Extracted records -
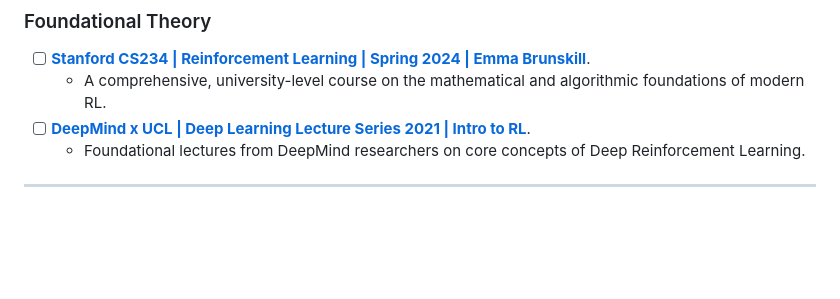
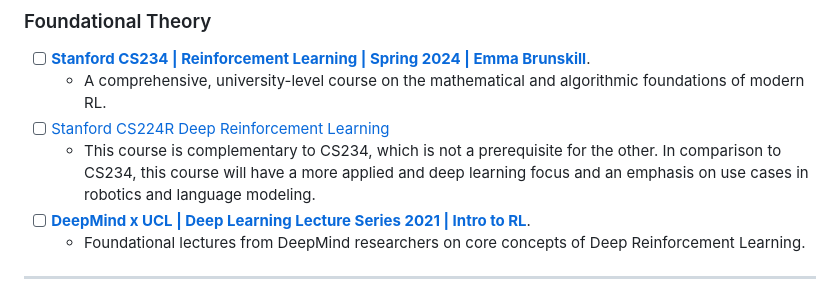
Before and after one commit to youssef-omarrr/Machine-and-deep-learning, a Markdown page: Reinforcement Learning/README.md, the part around the change printed below. Rendered like a GitHub page; blank space fills up the shorter version.

```diff
--- a/Reinforcement Learning/README.md
+++ b/Reinforcement Learning/README.md
@@ -101,6 +101,8 @@
 
 - [ ] [**Stanford CS234 | Reinforcement Learning | Spring 2024 | Emma Brunskill**](https://www.youtube.com/playlist?list=PLoROMvodv4rN4wG6Nk6sNpTEbuOSosZdX).
     - A comprehensive, university-level course on the mathematical and algorithmic foundations of modern RL.
+- [ ] [Stanford CS224R Deep Reinforcement Learning](https://www.youtube.com/playlist?list=PLoROMvodv4rPwxE0ONYRa_itZFdaKCylL)
+	- This course is complementary to CS234, which is not a prerequisite for the other. In comparison to CS234, this course will have a more applied and deep learning focus and an emphasis on use cases in robotics and language modeling.
 - [ ] [**DeepMind x UCL | Deep Learning Lecture Series 2021 | Intro to RL**](https://www.youtube.com/playlist?list=PLqYmG7hTraZDVH599EItlEWsUOsJbAodm).
     - Foundational lectures from DeepMind researchers on core concepts of Deep Reinforcement Learning.
 
```
Also changed, not shown: other parts of Reinforcement Learning/README.md (+7 -7 lines), README.md (+8 -7 lines), Reinforcement Learning/Study Notes/Model-Based & Advanced RL.md (added, +590 -0 lines).
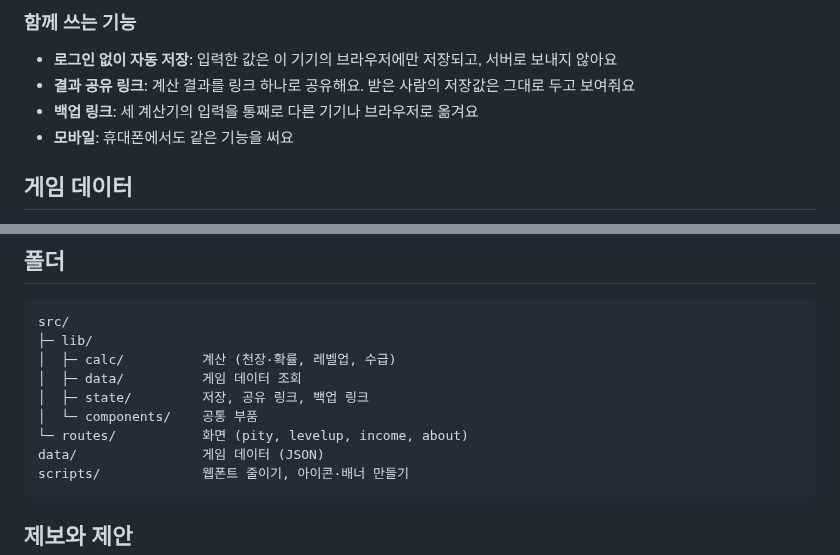
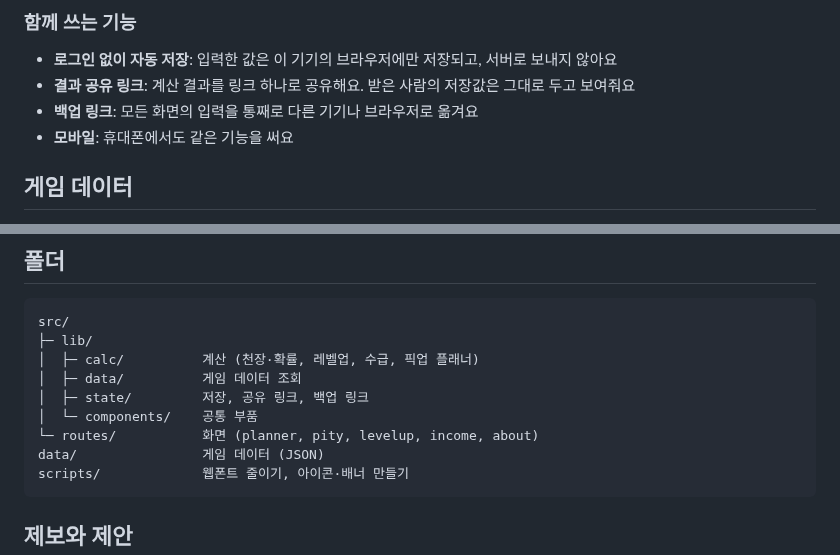
Before and after one commit to SHIKA-gfx/vanitas, a Markdown page: README.md, 2 parts joined by grey strips. Rendered like a GitHub page.

````diff
--- a/README.md
+++ b/README.md
@@ -37,7 +53,7 @@ AP를 사는 데 쓰는 청휘석이 모집 몇 연분인지처럼, 서로 다
 
 - **로그인 없이 자동 저장**: 입력한 값은 이 기기의 브라우저에만 저장되고, 서버로 보내지 않아요
 - **결과 공유 링크**: 계산 결과를 링크 하나로 공유해요. 받은 사람의 저장값은 그대로 두고 보여줘요
-- **백업 링크**: 세 계산기의 입력을 통째로 다른 기기나 브라우저로 옮겨요
+- **백업 링크**: 모든 화면의 입력을 통째로 다른 기기나 브라우저로 옮겨요
 - **모바일**: 휴대폰에서도 같은 기능을 써요
 
 ## 게임 데이터
@@ -89,11 +105,11 @@ python validate.py # 데이터 검사
 ```
 src/
 ├─ lib/
-│  ├─ calc/          계산 (천장·확률, 레벨업, 수급)
+│  ├─ calc/          계산 (천장·확률, 레벨업, 수급, 픽업 플래너)
 │  ├─ data/          게임 데이터 조회
 │  ├─ state/         저장, 공유 링크, 백업 링크
 │  └─ components/    공통 부품
-└─ routes/           화면 (pity, levelup, income, about)
+└─ routes/           화면 (planner, pity, levelup, income, about)
 data/                게임 데이터 (JSON)
 scripts/             웹폰트 줄이기, 아이콘·배너 만들기
 ```
````
Also changed, not shown: other parts of README.md (+22 -6 lines), .github/assets/readme-planner-desktop.png (added), .github/assets/readme-planner-mobile.png (added).
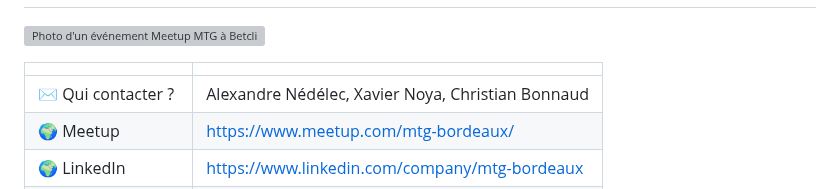
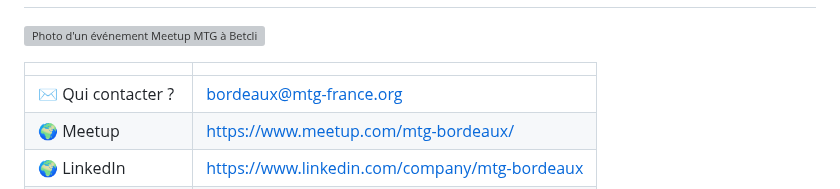
Before and after one commit to la-grappe-numerique/list-communities, a Markdown page: mtg-bordeaux/README.md, the part around the change. Rendered like a GitHub page; grey boxes are pictures that could not be loaded.

Commit message:
Add contact email for MTG-Bordeaux

```diff
--- a/mtg-bordeaux/README.md
+++ b/mtg-bordeaux/README.md
@@ -4,7 +4,7 @@
 
 |                     |                                                                   |
 | ------------------- | ----------------------------------------------------------------- |
-| ✉️ Qui contacter ?  | Alexandre Nédélec, Xavier Noya, Christian Bonnaud                 |
+| ✉️ Qui contacter ?  | bordeaux@mtg-france.org                                           |
 | 🌍 Meetup           | https://www.meetup.com/mtg-bordeaux/                              |
 | 🌍 LinkedIn         | https://www.linkedin.com/company/mtg-bordeaux                     |
 | 🌍 Bluesky          | https://bsky.app/profile/mtgbordeaux.bsky.social                  |
```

To do - The expected answer is an unaltered copy of the listing, images removed.

Result of the task -
Before and after one commit to youssef-omarrr/Machine-and-deep-learning, a Markdown page: Reinforcement Learning/README.md, the part around the change printed below. Rendered like a GitHub page; blank space fills up the shorter version.

```diff
--- a/Reinforcement Learning/README.md
+++ b/Reinforcement Learning/README.md
@@ -101,6 +101,8 @@
 
 - [ ] [**Stanford CS234 | Reinforcement Learning | Spring 2024 | Emma Brunskill**](https://www.youtube.com/playlist?list=PLoROMvodv4rN4wG6Nk6sNpTEbuOSosZdX).
     - A comprehensive, university-level course on the mathematical and algorithmic foundations of modern RL.
+- [ ] [Stanford CS224R Deep Reinforcement Learning](https://www.youtube.com/playlist?list=PLoROMvodv4rPwxE0ONYRa_itZFdaKCylL)
+	- This course is complementary to CS234, which is not a prerequisite for the other. In comparison to CS234, this course will have a more applied and deep learning focus and an emphasis on use cases in robotics and language modeling.
 - [ ] [**DeepMind x UCL | Deep Learning Lecture Series 2021 | Intro to RL**](https://www.youtube.com/playlist?list=PLqYmG7hTraZDVH599EItlEWsUOsJbAodm).
     - Foundational lectures from DeepMind researchers on core concepts of Deep Reinforcement Learning.
 
```
Also changed, not shown: other parts of Reinforcement Learning/README.md (+7 -7 lines), README.md (+8 -7 lines), Reinforcement Learning/Study Notes/Model-Based & Advanced RL.md (added, +590 -0 lines).
Before and after one commit to SHIKA-gfx/vanitas, a Markdown page: README.md, 2 parts joined by grey strips. Rendered like a GitHub page.

````diff
--- a/README.md
+++ b/README.md
@@ -37,7 +53,7 @@ AP를 사는 데 쓰는 청휘석이 모집 몇 연분인지처럼, 서로 다
 
 - **로그인 없이 자동 저장**: 입력한 값은 이 기기의 브라우저에만 저장되고, 서버로 보내지 않아요
 - **결과 공유 링크**: 계산 결과를 링크 하나로 공유해요. 받은 사람의 저장값은 그대로 두고 보여줘요
-- **백업 링크**: 세 계산기의 입력을 통째로 다른 기기나 브라우저로 옮겨요
+- **백업 링크**: 모든 화면의 입력을 통째로 다른 기기나 브라우저로 옮겨요
 - **모바일**: 휴대폰에서도 같은 기능을 써요
 
 ## 게임 데이터
@@ -89,11 +105,11 @@ python validate.py # 데이터 검사
 ```
 src/
 ├─ lib/
-│  ├─ calc/          계산 (천장·확률, 레벨업, 수급)
+│  ├─ calc/          계산 (천장·확률, 레벨업, 수급, 픽업 플래너)
 │  ├─ data/          게임 데이터 조회
 │  ├─ state/         저장, 공유 링크, 백업 링크
 │  └─ components/    공통 부품
-└─ routes/           화면 (pity, levelup, income, about)
+└─ routes/           화면 (planner, pity, levelup, income, about)
 data/                게임 데이터 (JSON)
 scripts/             웹폰트 줄이기, 아이콘·배너 만들기
 ```
````
Also changed, not shown: other parts of README.md (+22 -6 lines), .github/assets/readme-planner-desktop.png (added), .github/assets/readme-planner-mobile.png (added).
Before and after one commit to la-grappe-numerique/list-communities, a Markdown page: mtg-bordeaux/README.md, the part around the change. Rendered like a GitHub page; grey boxes are pictures that could not be loaded.

Commit message:
Add contact email for MTG-Bordeaux

```diff
--- a/mtg-bordeaux/README.md
+++ b/mtg-bordeaux/README.md
@@ -4,7 +4,7 @@
 
 |                     |                                                                   |
 | ------------------- | ----------------------------------------------------------------- |
-| ✉️ Qui contacter ?  | Alexandre Nédélec, Xavier Noya, Christian Bonnaud                 |
+| ✉️ Qui contacter ?  | bordeaux@mtg-france.org                                           |
 | 🌍 Meetup           | https://www.meetup.com/mtg-bordeaux/                              |
 | 🌍 LinkedIn         | https://www.linkedin.com/company/mtg-bordeaux                     |
 | 🌍 Bluesky          | https://bsky.app/profile/mtgbordeaux.bsky.social                  |
```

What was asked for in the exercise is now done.